The region’s Catholic school board has more than 4,500 students enrolled in its online learning program, according to Simcoe Muskoka Catholic District School Board spokesperson Pauline Stevenson.
Students who are looking to move between in-class and online learning are only able to do so during natural breaks in the school year. For upcoming changes, requests must be submitted by Oct. 23. Transfers will be processed on Nov. 18 for elementary students and on Nov. 12 for high school students.
“Students who have opted for in-class learning and are unable to attend school for any reason, including confirmed or suspected COVID-19 cases or self-isolation purposes, will not be permitted to join a virtual classroom,” the board says on its website.

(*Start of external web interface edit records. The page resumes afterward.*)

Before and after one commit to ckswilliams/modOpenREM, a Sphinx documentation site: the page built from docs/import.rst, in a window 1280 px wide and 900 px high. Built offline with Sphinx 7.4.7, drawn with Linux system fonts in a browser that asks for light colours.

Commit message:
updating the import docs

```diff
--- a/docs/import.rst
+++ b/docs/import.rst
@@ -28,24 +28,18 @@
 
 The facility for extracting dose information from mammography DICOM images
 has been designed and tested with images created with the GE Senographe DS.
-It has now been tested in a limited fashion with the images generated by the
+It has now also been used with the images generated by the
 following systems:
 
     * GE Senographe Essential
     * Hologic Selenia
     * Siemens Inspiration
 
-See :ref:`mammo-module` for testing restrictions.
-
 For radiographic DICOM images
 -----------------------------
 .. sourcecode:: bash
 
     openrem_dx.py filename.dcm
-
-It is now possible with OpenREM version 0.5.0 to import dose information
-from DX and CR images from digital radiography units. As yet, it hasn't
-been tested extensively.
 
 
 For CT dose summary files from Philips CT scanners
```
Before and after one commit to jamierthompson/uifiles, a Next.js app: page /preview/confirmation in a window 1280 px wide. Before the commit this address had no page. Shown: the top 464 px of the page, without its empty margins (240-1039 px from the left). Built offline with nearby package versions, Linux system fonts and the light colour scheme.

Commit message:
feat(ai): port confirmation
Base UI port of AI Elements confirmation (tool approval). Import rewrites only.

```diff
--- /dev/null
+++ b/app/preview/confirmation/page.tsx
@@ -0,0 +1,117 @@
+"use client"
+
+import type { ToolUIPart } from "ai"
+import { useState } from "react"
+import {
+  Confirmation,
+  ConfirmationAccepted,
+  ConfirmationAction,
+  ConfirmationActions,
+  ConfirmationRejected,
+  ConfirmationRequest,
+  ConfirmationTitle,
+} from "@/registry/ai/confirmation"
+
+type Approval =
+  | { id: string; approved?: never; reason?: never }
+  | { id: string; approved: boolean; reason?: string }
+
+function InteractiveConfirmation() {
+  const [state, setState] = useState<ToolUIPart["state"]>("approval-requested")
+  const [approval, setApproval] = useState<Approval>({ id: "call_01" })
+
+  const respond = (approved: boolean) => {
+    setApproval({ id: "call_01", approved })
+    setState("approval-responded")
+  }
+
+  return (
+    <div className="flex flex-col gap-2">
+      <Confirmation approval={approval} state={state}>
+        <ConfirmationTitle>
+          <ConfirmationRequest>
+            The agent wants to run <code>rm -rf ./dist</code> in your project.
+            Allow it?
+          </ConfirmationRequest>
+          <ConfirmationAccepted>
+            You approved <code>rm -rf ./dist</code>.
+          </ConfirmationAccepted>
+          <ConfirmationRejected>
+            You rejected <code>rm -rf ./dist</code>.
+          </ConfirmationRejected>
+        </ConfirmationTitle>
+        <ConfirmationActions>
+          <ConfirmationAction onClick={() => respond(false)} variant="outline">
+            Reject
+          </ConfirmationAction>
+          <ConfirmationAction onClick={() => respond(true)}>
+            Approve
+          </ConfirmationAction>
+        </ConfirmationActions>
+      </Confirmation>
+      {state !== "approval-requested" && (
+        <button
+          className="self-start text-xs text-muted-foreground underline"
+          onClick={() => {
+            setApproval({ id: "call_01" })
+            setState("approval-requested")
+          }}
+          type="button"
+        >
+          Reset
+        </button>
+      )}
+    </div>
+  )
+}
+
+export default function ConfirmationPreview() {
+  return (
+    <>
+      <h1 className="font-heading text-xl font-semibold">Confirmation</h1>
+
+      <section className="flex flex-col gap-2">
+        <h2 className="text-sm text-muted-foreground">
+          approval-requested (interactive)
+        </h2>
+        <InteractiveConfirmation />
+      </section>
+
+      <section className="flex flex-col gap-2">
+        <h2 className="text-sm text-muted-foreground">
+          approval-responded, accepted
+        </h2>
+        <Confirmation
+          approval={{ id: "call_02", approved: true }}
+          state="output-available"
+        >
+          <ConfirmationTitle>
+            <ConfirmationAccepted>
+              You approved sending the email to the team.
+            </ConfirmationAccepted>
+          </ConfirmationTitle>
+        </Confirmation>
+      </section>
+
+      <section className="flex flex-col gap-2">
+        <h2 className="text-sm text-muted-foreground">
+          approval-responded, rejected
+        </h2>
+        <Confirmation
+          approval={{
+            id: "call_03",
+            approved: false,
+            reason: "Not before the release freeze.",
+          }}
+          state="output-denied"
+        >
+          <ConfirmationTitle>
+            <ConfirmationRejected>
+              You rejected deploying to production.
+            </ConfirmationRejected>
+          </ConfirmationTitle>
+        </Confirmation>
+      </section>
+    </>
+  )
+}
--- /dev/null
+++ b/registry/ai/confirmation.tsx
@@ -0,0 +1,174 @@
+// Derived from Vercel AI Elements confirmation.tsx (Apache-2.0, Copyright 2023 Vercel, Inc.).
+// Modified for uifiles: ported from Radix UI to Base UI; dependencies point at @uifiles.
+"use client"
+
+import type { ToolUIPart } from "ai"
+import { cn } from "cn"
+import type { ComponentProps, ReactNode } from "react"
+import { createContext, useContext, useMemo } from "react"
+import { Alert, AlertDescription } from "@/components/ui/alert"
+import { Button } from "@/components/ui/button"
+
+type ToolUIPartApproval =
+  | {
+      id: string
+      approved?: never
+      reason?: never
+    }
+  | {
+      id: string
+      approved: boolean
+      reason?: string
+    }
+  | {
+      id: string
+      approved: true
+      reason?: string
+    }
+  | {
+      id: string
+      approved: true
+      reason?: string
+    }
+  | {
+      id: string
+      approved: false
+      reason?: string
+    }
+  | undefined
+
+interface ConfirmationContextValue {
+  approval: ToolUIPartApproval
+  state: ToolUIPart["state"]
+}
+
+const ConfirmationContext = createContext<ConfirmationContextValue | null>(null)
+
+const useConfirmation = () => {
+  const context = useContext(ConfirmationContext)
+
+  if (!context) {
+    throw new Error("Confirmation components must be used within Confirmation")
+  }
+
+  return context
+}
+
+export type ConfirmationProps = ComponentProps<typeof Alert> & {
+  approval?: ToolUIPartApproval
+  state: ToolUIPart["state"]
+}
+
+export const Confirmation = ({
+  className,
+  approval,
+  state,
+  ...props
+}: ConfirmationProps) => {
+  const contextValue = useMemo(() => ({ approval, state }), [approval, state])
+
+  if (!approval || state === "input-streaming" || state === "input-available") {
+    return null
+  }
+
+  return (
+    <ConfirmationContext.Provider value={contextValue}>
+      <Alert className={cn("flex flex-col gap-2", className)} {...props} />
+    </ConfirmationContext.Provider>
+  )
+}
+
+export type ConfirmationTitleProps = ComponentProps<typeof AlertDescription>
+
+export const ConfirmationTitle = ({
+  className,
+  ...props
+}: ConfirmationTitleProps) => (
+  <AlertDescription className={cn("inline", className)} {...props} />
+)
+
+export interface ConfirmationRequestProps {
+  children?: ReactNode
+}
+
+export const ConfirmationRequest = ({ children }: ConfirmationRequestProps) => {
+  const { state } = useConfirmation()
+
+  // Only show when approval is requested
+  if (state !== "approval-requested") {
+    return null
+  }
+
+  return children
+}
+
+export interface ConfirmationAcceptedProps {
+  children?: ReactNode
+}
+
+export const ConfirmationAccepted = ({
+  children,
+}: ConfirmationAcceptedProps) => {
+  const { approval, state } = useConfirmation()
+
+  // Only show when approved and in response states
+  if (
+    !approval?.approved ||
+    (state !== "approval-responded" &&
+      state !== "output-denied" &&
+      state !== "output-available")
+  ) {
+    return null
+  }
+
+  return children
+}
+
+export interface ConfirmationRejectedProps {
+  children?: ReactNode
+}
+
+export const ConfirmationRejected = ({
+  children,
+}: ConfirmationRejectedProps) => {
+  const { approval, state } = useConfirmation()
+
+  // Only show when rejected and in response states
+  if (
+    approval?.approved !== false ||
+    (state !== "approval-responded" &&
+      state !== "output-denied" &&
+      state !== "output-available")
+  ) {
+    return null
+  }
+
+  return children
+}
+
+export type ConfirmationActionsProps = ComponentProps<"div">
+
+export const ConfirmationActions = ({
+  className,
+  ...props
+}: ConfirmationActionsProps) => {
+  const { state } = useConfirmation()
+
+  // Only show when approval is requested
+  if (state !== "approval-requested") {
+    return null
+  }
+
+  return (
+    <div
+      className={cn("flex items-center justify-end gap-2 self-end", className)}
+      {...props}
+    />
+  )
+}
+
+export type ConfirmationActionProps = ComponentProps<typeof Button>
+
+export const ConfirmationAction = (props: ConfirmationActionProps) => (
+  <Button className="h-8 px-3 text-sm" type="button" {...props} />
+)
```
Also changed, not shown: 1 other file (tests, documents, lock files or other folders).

“Instead, the students will continue to connect with their classroom teacher to complete work as required — this is the same approach we have always used to address longer-term student absences.”
Before Gilbert pulled her daughter out of Bear Creek, her concern was that students under Simcoe County’s public school board were able to leave the premises for lunch.
“What is the point in having them stagger classes if you’re going to let them all congregate at lunchtime anyhow?” she said. “It doesn’t make any sense to me.”
Kekewich said Simcoe County’s public schools are working with students to make sure they’re informed about and practising the necessary COVID-19 health and safety measures. At this time, she notes, the board isn’t looking at prohibiting students from leaving for lunch.
More than a week ago, the region’s Catholic school board stopped allowing students to leave for lunch, although it’s since modified its approach.
“What we have done for secondary school lunches is that we have moved the lunch period to the end of the school day,” Stevenson said, adding there are also two 15-minute nutrition breaks throughout the day.
“Students have the option to remain in the school and have their lunch at the end of the day in their classroom and it’s supervised, or they could leave the school and attend lunch outside school property and then come back and catch a bus, if they take a bus, or they have the option to leave and go home.”
Throughout Simcoe County, there are nine schools that have reported COVID-19 cases, although the Simcoe Muskoka District Health Unit hasn’t confirmed any school outbreaks.
On Thursday, the Ontario government revised screening guidelines for schools and child-care centres across the province. Officials are now asking parents to keep their children home from school for 24 hours if they have a headache or runny nose.
If a child has both those symptoms, officials are asking parents to consult a health-care provider or get their kids tested for the novel coronavirus before they return to school or child care.
Over the last two weeks, there have been 386 school-related COVID-19 cases in Ontario. There are currently also three schools in the province that are closed due to the novel coronavirus.
Earlier this week, Ontario Premier Doug Ford confirmed the province has entered its second wave of COVID-19.